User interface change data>

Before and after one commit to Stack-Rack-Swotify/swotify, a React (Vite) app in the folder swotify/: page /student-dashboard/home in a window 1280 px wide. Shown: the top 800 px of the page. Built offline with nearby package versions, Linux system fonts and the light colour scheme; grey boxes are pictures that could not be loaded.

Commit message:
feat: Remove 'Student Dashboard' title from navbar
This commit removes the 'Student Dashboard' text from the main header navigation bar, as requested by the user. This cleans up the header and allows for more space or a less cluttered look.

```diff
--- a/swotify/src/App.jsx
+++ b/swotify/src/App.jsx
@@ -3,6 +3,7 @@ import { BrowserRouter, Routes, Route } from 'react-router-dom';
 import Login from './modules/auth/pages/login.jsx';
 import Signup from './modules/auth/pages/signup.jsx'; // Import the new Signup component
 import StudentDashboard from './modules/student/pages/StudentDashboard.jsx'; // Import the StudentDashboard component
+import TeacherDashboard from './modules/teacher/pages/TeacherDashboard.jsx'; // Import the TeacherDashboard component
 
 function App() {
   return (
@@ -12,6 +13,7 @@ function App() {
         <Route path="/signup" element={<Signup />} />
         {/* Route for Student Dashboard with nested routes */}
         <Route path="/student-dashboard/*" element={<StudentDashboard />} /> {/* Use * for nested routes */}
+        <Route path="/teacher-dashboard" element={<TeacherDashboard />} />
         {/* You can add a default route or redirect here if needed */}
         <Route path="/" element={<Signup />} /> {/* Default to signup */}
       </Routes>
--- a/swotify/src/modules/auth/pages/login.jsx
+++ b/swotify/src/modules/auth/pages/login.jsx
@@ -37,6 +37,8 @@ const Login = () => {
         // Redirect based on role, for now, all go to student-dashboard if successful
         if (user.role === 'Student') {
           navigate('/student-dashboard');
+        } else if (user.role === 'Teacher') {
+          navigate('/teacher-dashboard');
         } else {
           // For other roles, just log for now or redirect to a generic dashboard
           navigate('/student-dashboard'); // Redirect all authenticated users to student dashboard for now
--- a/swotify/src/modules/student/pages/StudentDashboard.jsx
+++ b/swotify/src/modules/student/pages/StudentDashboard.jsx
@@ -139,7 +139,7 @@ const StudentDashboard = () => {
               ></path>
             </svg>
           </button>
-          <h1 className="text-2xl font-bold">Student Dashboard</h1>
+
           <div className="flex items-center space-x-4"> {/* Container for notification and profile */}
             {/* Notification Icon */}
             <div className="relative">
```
---
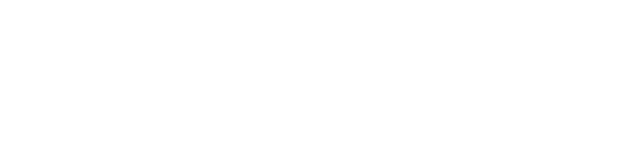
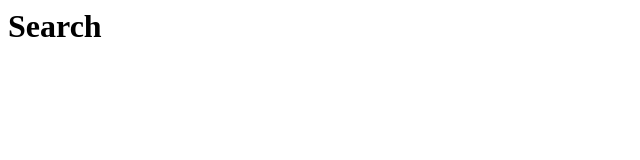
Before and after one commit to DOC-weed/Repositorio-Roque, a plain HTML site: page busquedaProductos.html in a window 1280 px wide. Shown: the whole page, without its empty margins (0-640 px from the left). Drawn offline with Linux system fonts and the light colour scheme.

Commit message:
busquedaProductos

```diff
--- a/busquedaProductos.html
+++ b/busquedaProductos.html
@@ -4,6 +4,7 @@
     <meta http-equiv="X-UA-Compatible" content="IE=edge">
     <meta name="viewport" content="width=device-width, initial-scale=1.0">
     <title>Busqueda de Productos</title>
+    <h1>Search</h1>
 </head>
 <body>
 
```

Work order> Go through the records above, find each line with the string "navigate", and copy it.

Your response>
           navigate('/student-dashboard');
+          navigate('/teacher-dashboard');
           navigate('/student-dashboard'); // Redirect all authenticated users to student dashboard for now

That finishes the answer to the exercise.